Thank you all!
Until next time … Play Nice …
Vets Entertaining Vets
Follow the link to the Canandaigua VA Voluntary News & Notes to see a writeup and photos featuring FOG members entertaining veterans in September. It’s always nice to give back to our veterans, who gave, and continue to give, so much to all of us.
Winter a Hazard for Instruments
by Kathy Schwar
I recently attended a workshop on caring for musical instruments during Rochester area winters. While much of the information may be common sense to some people, I found it really helpful for protecting instruments. As they say, “Instruments still think they’re trees,” though they are not, so they need special care in maintaining the wood and lacquer. Plus, the effects of the cold can affect the sound.
Dave Stutzman of Stutzman’s Guitar Center was the workshop speaker. This information is intended as a summary of “need to know” points:
- In winter, it’s all about maintaining humidity to prevent cracking. While every instrument will not crack, it is hard to say which will and which won’t. But Stutzman knows that harsh winters will bring so many panicked musicians in for repairs that he has had to turn some away.
- Keep instruments out of the cold as much as possible. But if they’ve been subjected to it for some time, let them acclimate, best for a few hours, in their cases when they get home. Don’t immediately open the case; Stutzman has actually seen that cause instantaneous cracking of the finish.
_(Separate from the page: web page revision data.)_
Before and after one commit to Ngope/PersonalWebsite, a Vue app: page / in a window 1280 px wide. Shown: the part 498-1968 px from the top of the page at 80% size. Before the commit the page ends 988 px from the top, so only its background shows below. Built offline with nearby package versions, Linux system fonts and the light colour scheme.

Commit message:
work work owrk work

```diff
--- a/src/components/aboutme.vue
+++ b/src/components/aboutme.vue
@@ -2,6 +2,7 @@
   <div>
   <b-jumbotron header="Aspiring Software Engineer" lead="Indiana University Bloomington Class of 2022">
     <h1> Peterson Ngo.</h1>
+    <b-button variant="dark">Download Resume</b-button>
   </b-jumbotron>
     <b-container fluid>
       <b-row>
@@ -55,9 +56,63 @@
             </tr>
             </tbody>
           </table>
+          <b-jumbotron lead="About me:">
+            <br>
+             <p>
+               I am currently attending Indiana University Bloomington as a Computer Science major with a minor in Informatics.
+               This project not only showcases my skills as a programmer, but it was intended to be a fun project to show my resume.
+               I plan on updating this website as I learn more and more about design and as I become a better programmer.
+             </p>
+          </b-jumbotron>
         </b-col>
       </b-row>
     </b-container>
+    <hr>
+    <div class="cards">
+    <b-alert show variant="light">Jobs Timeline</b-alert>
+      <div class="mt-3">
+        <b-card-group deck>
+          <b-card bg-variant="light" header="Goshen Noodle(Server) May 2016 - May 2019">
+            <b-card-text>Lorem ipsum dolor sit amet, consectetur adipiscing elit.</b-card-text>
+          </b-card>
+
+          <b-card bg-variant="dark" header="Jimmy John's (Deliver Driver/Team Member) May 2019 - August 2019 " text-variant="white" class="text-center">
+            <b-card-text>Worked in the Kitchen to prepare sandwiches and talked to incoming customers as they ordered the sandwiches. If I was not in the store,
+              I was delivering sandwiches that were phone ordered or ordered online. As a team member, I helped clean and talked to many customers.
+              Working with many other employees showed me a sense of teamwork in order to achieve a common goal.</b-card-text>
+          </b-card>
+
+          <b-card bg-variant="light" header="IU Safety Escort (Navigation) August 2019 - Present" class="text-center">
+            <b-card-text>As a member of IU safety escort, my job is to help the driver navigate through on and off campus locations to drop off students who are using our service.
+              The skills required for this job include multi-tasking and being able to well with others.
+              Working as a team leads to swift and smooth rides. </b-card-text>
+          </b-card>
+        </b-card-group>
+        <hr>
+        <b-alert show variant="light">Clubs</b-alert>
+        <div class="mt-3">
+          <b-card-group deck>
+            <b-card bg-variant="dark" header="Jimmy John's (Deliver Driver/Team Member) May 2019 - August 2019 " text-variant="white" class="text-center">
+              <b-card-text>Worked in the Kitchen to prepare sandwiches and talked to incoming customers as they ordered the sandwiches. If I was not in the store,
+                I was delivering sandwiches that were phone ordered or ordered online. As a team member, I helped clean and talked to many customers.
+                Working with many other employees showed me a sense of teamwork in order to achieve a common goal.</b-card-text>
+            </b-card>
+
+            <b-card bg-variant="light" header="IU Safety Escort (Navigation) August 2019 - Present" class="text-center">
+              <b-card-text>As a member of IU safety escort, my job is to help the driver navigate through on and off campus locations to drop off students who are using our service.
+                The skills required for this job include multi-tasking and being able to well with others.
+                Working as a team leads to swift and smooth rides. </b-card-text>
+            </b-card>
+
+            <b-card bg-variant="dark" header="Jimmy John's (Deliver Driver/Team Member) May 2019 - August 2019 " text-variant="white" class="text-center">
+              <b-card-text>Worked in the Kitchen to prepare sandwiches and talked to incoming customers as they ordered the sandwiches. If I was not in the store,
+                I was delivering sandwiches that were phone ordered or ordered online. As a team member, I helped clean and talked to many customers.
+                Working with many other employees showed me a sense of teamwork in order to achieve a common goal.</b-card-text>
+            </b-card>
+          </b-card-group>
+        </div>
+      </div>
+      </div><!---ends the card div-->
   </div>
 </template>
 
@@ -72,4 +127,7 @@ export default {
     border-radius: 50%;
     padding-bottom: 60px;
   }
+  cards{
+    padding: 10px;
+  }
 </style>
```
- An easy rule of thumb is that when you turn your furnace on for the season, start humidifying your instruments. When you turn it off in late spring, humidifiers aren’t necessary.
- Keep your instruments in their cases with a humidifier, not on a stand. This keeps the humidity constant and also helps humidify the neck.
- If you use a console home humidifier, know that the gauge on the machine may not be accurate. A digital hygrometer, available where indoor-outdoor thermometers are sold, provides a more accurate humidity reading. Indoor humidity should be maintained at 45 to 55%. Keep all instruments in one room if you can. In winter the basement would naturally be more humid than upstairs, but don’t leave instruments there in summer.
- Some humidifier choices are the Dampit-type humidifier, which is easy to use by following directions on the package. Also, hold it by both ends when shaking it out. MusicNomad’s The Humitar and similar options are available. If you fill the devices routinely once a week, twice a week when temperatures plummet, you’ll be reasonably sure there’s enough moisture. Take care that humidifiers don’t drip.
- In summer, by the way, keep instruments out of a hot car or loosen the strings. When outside keep them in the shade with the case cracked open. But overall, Stutzman said, instruments subjected to cold “lose more moisture than they gain” in heat.
FOG Tune Lyrics: Ashokan Farewell
Contributed by Ray Ettington
Ashokan Farewell, written in 1982 by American Folk Musician Jay Ungar.
Written in style of Scottish Lament for the season ending of Jay and Molly’s Fiddle and Dance Camp near the town of Ashokan, which was submerged by the Ashokan reservoir near Kingston, New York.
The song was made famous by Ken Burns who used it 25 times during his four-hour miniseries on the Civil War in 1990. You can find information about Ungar’s camp at Ashokan Music & Dance Camps
In 1995 American Folk Singer Priscilla Herdman added these lyrics.
Jay Ungar and Molly Mason